    Multimedia

  • Amulet of a crown of Lower Egypt (...

    Slide Notes

    Details

    Amulet of a crown of Lower Egypt (Tesher)

    Dimensions

    Height: 1.9 cm (3/4 in.)

    Medium

    Faience

    Classification

    Jewelry / Adornment, Amulets

    Accession Number

    72.2486

    Collections
    The Ancient World More Info

    Description

    Faience; green-blue; slight glaze; same on both sides; ring on back.

    Multimedia

  • Amulet of crown of Lower Egypt

    Slide Notes

    Details

    Amulet of crown of Lower Egypt

    380–332 B.C.

    Dimensions

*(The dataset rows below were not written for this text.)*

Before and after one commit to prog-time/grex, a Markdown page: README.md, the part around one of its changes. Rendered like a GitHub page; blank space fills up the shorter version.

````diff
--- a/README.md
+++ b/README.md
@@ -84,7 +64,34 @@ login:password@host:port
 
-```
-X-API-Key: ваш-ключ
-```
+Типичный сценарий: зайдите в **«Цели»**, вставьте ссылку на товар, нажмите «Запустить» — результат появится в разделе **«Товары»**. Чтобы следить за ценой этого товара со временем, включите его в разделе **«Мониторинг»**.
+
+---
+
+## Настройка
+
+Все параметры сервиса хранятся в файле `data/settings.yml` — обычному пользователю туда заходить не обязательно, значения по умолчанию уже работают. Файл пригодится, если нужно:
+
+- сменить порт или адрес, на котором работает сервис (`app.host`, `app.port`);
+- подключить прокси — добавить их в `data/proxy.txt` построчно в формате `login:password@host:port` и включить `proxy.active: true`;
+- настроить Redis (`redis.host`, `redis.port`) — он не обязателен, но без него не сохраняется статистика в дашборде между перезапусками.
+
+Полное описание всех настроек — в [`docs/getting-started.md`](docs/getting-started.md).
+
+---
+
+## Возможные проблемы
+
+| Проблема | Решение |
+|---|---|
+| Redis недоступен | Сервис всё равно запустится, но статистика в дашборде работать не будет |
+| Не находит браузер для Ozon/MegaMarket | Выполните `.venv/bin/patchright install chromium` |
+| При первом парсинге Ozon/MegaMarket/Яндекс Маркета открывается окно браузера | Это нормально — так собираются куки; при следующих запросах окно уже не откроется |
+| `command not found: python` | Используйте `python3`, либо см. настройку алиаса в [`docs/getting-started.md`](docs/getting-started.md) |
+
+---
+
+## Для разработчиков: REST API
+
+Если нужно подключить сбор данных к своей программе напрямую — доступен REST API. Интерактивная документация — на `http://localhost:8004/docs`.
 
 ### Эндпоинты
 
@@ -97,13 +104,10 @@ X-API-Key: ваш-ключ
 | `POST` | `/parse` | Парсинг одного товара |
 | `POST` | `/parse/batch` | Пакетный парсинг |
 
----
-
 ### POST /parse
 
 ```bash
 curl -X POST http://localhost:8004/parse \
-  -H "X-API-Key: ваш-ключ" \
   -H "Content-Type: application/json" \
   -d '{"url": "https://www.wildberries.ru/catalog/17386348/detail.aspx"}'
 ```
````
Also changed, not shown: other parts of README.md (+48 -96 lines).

    Other: 4 cm (1 9/16 in.)

    Classification

    Jewelry / Adornment, Amulets

    Accession Number

    85.547

    Collections
    The Ancient World More Info

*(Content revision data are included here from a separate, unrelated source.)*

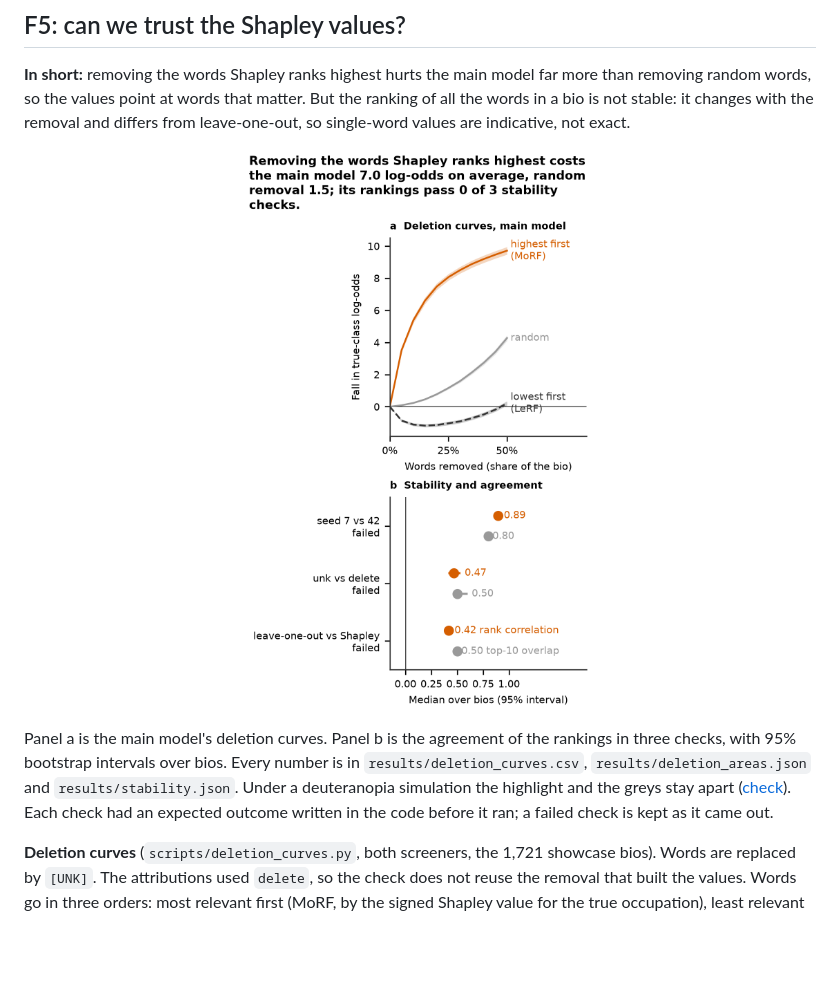
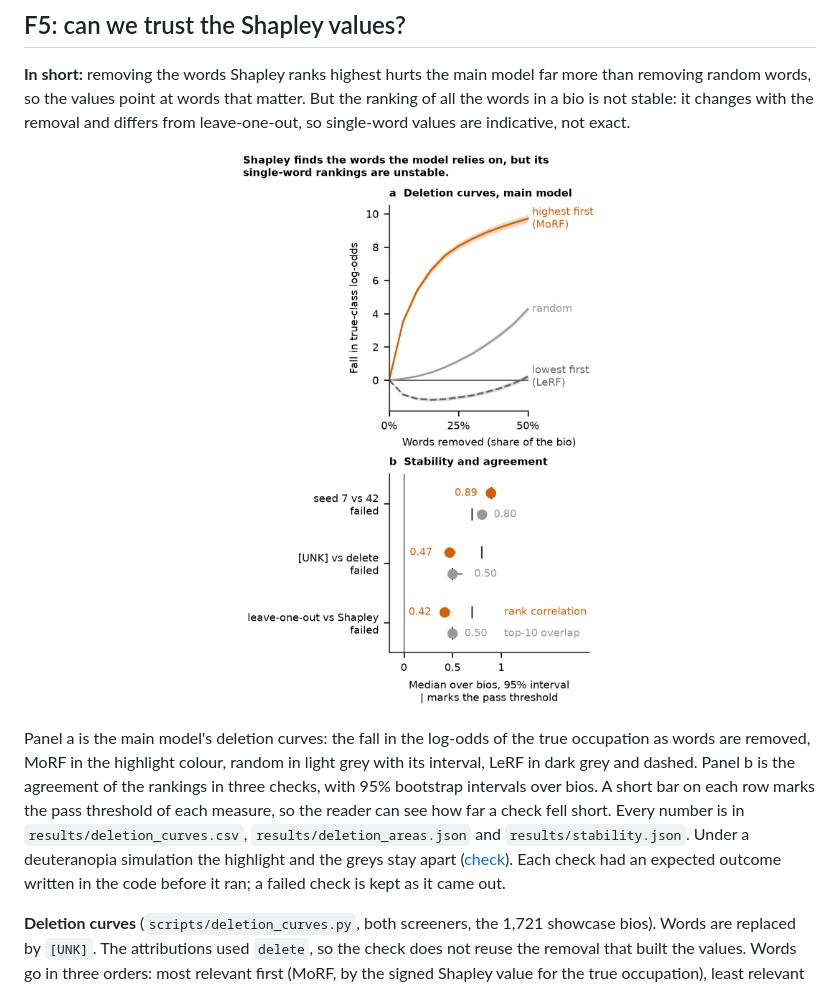
Before and after one commit to mangelv011/hiring-bias-xai, a Markdown page: docs/results.md, the part around one of its changes. GitHub-like rendering; pictures changed too: results/figures/f5_explanation_checks.png; blank space fills up the shorter version.

Commit message:
feat: F5 title states the finding; panel a ends at 50% with clear labels and grey LeRF; panel b value labels, threshold marks, [UNK]; figure files, deuteranopia check and docs regenerated

```diff
--- a/docs/results.md
+++ b/docs/results.md
@@ -141,5 +141,5 @@ Limits: 50 hand-checked bios cannot rule out failure types that are rare; the un
 
-Panel a is the main model's deletion curves. Panel b is the agreement of the rankings in three checks, with 95% bootstrap intervals over bios. Every number is in `results/deletion_curves.csv`, `results/deletion_areas.json` and `results/stability.json`. Under a deuteranopia simulation the highlight and the greys stay apart ([check](figure_checks/f5_deuteranopia.png)). Each check had an expected outcome written in the code before it ran; a failed check is kept as it came out.
+Panel a is the main model's deletion curves: the fall in the log-odds of the true occupation as words are removed, MoRF in the highlight colour, random in light grey with its interval, LeRF in dark grey and dashed. Panel b is the agreement of the rankings in three checks, with 95% bootstrap intervals over bios. A short bar on each row marks the pass threshold of each measure, so the reader can see how far a check fell short. Every number is in `results/deletion_curves.csv`, `results/deletion_areas.json` and `results/stability.json`. Under a deuteranopia simulation the highlight and the greys stay apart ([check](figure_checks/f5_deuteranopia.png)). Each check had an expected outcome written in the code before it ran; a failed check is kept as it came out.
 
 **Deletion curves** (`scripts/deletion_curves.py`, both screeners, the 1,721 showcase bios). Words are replaced by `[UNK]`. The attributions used `delete`, so the check does not reuse the removal that built the values. Words go in three orders: most relevant first (MoRF, by the signed Shapley value for the true occupation), least relevant first (LeRF) and 10 random orders per bio, seeded. The steps are 0%, 5%, ..., 50% of the bio's words, rounded half up to a whole word. At each step the script records whether the call is still the call on the full bio, and how far the log-odds of the true occupation have fallen. The area of a curve is its mean over the 11 steps. A pass is a positive MoRF minus random and a positive random minus LeRF on the log-odds drop, with both 95% intervals above 0.
 
```
Also changed, not shown: other parts of docs/results.md (+1 -1 lines), docs/figure_checks/f5_deuteranopia.png, 2 other files.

    Description

    Pale purplish gray-green, no glaze hole in upper part. "Very rare."

    Multimedia

  • Embroidered and painted picture,...

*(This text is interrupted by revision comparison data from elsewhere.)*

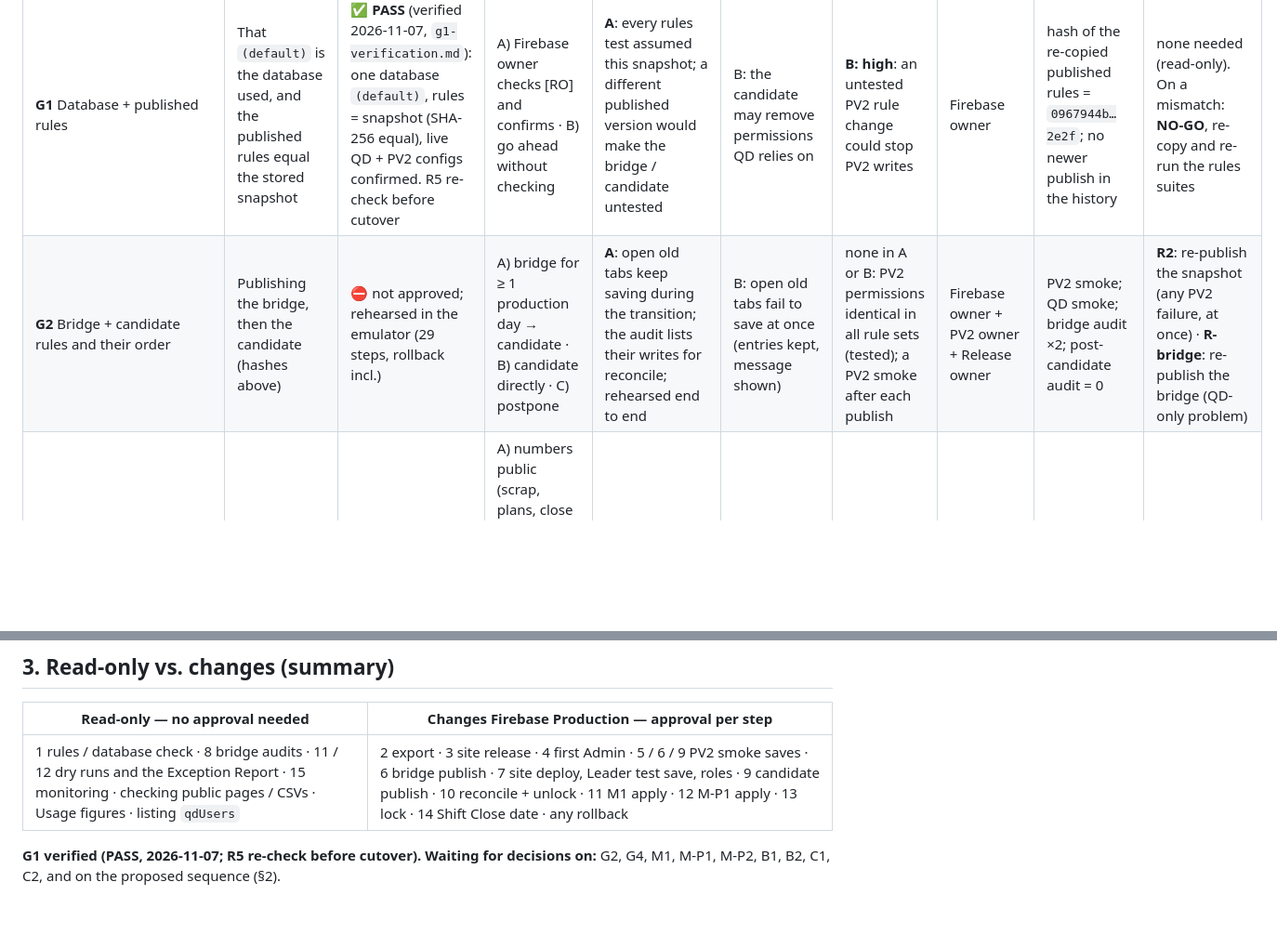
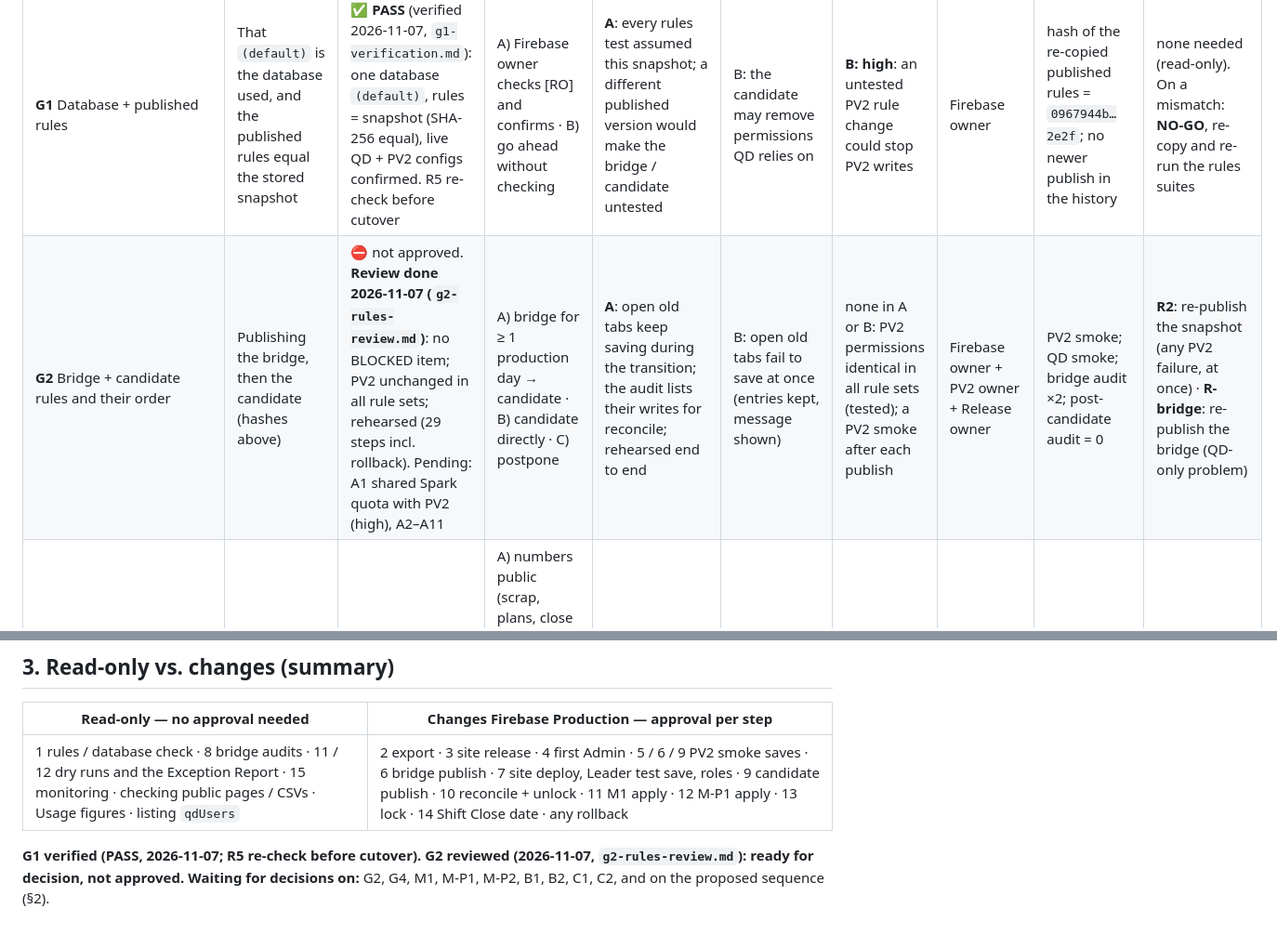
Before and after one commit to KP12264/quality-dashboard, a Markdown page: docs/release-readiness/approval-package.md, 2 parts joined by grey strips. Shown at 93% size. GitHub-like rendering; blank space fills up the shorter version.

```diff
--- a/docs/release-readiness/approval-package.md
+++ b/docs/release-readiness/approval-package.md
@@ -25,7 +25,7 @@ Approver roles (names to be filled in by the owner):
 | Gate | What must be approved | Current status | Options | Recommended + why | Risk to QD V5 | Risk to Production V2 | Approver | Verify after | Rollback |
 |---|---|---|---|---|---|---|---|---|---|
 | **G1** Database + published rules | That `(default)` is the database used, and the published rules equal the stored snapshot | ✅ **PASS** (verified 2026-11-07, `g1-verification.md`): one database `(default)`, rules = snapshot (SHA-256 equal), live QD + PV2 configs confirmed. R5 re-check before cutover | A) Firebase owner checks [RO] and confirms · B) go ahead without checking | **A**: every rules test assumed this snapshot; a different published version would make the bridge / candidate untested | B: the candidate may remove permissions QD relies on | **B: high**: an untested PV2 rule change could stop PV2 writes | Firebase owner | hash of the re-copied published rules = `0967944b…2e2f`; no newer publish in the history | none needed (read-only). On a mismatch: **NO-GO**, re-copy and re-run the rules suites |
-| **G2** Bridge + candidate rules and their order | Publishing the bridge, then the candidate (hashes above) | ⛔ not approved; rehearsed in the emulator (29 steps, rollback incl.) | A) bridge for ≥ 1 production day → candidate · B) candidate directly · C) postpone | **A**: open old tabs keep saving during the transition; the audit lists their writes for reconcile; rehearsed end to end | B: open old tabs fail to save at once (entries kept, message shown) | none in A or B: PV2 permissions identical in all rule sets (tested); a PV2 smoke after each publish | Firebase owner + PV2 owner + Release owner | PV2 smoke; QD smoke; bridge audit ×2; post-candidate audit = 0 | **R2**: re-publish the snapshot (any PV2 failure, at once) · **R-bridge**: re-publish the bridge (QD-only problem) |
+| **G2** Bridge + candidate rules and their order | Publishing the bridge, then the candidate (hashes above) | ⛔ not approved. **Review done 2026-11-07 (`g2-rules-review.md`)**: no BLOCKED item; PV2 unchanged in all rule sets; rehearsed (29 steps incl. rollback). Pending: A1 shared Spark quota with PV2 (high), A2–A11 | A) bridge for ≥ 1 production day → candidate · B) candidate directly · C) postpone | **A**: open old tabs keep saving during the transition; the audit lists their writes for reconcile; rehearsed end to end | B: open old tabs fail to save at once (entries kept, message shown) | none in A or B: PV2 permissions identical in all rule sets (tested); a PV2 smoke after each publish | Firebase owner + PV2 owner + Release owner | PV2 smoke; QD smoke; bridge audit ×2; post-candidate audit = 0 | **R2**: re-publish the snapshot (any PV2 failure, at once) · **R-bridge**: re-publish the bridge (QD-only problem) |
 | **G4** Public data policy | What anyone may read without signing in | ⛔ policy implemented in the candidate, not approved | A) numbers public (scrap, plans, close summary without e-mail); names / codes / history / notes signed-in only · B) everything signed-in only · C) keep today (personal data public) | **A**: keeps today's public Dashboard working and removes personal data from public view | B: the public Dashboard / Executive Report stop working without sign-in | none | Data / policy owner + Release owner | [RO] public pages and CSVs show no names or codes; compatibility matrix | rules rollback (R-bridge / R2) restores today's access |
 | **M1** Baseline migration (slot ledger) | Running dry run → apply → gate on production data | ⛔ not run; tool + gate tested (load, half-way failure, re-run) | A) after the candidate + reconcile, with backup, dry run, audited run · B) skip | **A**: without it the ledger is incomplete and Shift Close cannot be required (B1); the gate refuses unclean data | B: Shift Close cannot be enforced; Dashboard unchanged | none (QD collections only) | QD admin + Firebase owner + Release owner | gate "complete"; Dashboard / Executive Report totals for sample dates identical before / after | **no data rollback is needed**: baseline only adds ledger documents; on a refusal fix the listed slots and re-run, never force. Full restore only from the day-0 export (separate approval) |
 | **M-P1** Privacy migration | Moving old public `recordedBy` / improvement owners into the private sidecars | ⛔ not run; tool tested (dry run, backup, resume, idempotent, verify, Exception Report) | A) after the candidate, with dry run + backup JSON + verify · B) keep the old personal data public (accept) · C) delete the fields without keeping them | **A**: removes personal data from public view without losing it; the backup JSON is the undo data | none: quantities, ledger counts and close fingerprints never include these fields (tested) | none | Data / policy owner + QD admin | verify: re-scan = 0 personal fields; sidecars equal the backup; Exception Report reviewed | restore the original values from the backup JSON (separate approval); the apply is resumable |
@@ -101,4 +101,4 @@ Changes to the requested order, and why:
 |---|---|
 | 1 rules / database check · 8 bridge audits · 11 / 12 dry runs and the Exception Report · 15 monitoring · checking public pages / CSVs · Usage figures · listing `qdUsers` | 2 export · 3 site release · 4 first Admin · 5 / 6 / 9 PV2 smoke saves · 6 bridge publish · 7 site deploy, Leader test save, roles · 9 candidate publish · 10 reconcile + unlock · 11 M1 apply · 12 M-P1 apply · 13 lock · 14 Shift Close date · any rollback |
 
-**G1 verified (PASS, 2026-11-07; R5 re-check before cutover).** **Waiting for decisions on:** G2, G4, M1, M-P1, M-P2, B1, B2, C1, C2, and on the proposed sequence (§2).
+**G1 verified (PASS, 2026-11-07; R5 re-check before cutover).** **G2 reviewed (2026-11-07, `g2-rules-review.md`): ready for decision, not approved.** **Waiting for decisions on:** G2, G4, M1, M-P1, M-P2, B1, B2, C1, C2, and on the proposed sequence (§2).
```
Also changed, not shown: docs/release-readiness/g2-rules-review.md (added, +106 -0 lines).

    Slide Notes

    Details

    Embroidered and painted picture, Moses Rescued by Pharaoh's Daughter

    early 19th century

    Dimensions

    28.8 x 34.3 cm (11 5/16 x 13 1/2 in.)

    Medium

    Silk, pigment, metal threads, pearls?; embroidery

    Classification

    Textiles

    Accession Number

    50.4005

    Collections
    Textiles and Fashion Arts More Info

    Description

    Worked on satin ground (originally white), but now painted blue at top shaded to brownish yellow at horizon line, faces and arms and feet of three female figures and upper body and head of infant painted, rest of landscape including foreground, grass, pillars, trees, and palms, and pyramids in background embroidered in long and short, couching, stem, and split stitches with polychrome silks and green chenille; several stains including ink stain, several scratched places.

    Multimedia

  • The pyramid of Khufu at Giza,...

    Slide Notes

    Details

    The pyramid of Khufu at Giza, looking northeast

    about 1870

    Adolphe Braun, French, 1812–1877

    Dimensions

    25 x 19.7 cm (9 13/16 x 7 3/4 in.)

    Classification

    Photographs / Prints

    Accession Number

    2001.461

    Collections
    The Ancient World More Info

    Description

    Multimedia

  • The pyramid of Khufu at Giza,...

    Slide Notes

    Details

    The pyramid of Khufu at Giza, looking northeast

    about 1870

    Adolphe Braun, French, 1812–1877

    Dimensions

    25 x 19.7 cm (9 13/16 x 7 3/4 in.)

    Classification

    Photographs / Prints

    Accession Number

    2001.461

    Collections
    The Ancient World More Info

    Description

    Multimedia

  • Relief fragment from queen's...

    Slide Notes

    Details

    Relief fragment from queen's pyramid chapel

    2625–2500 B.C.

    Dimensions

    Overall: 3 x 6 cm (1 3/16 x 2 3/8 in.)

    Medium

    Limestone

    Classification

    Architectural elements, Relief

    Accession Number

    27.1126.12

    Collections
    The Ancient World More Info

    Description

    This fragment of low relief consists of the portion of the rear steering oar paddle that is above water, it joins the oar in 27.1126.1. Overall this scene depicts a boat manned by several fragmentary rowers. There are also two standing men at the stern operating steering oars and one man standing on the prow directing the rowers.

    Multimedia

  • Statue fragment of Hatshepsut

    Slide Notes

    Details

    Statue fragment of Hatshepsut

    1550–1458

    Medium

    Quartz diorite

    Classification

    Sculpture

    Accession Number

    52.347

    Collections
    The Ancient World
    On View
    Egyptian New Kingdom Gallery - 210 More Info

    Description

    Fragment of stone statue with head and upper torso remaining of a young Queen Hatsheptsut; slightly battered uraeus cobra on forehead; likely shows Hatshepsut prior to assuming the kingship of Egypt; likely originally from a standing pair statue; possibly inspired by Middle Kingdom sculptural models.

    Multimedia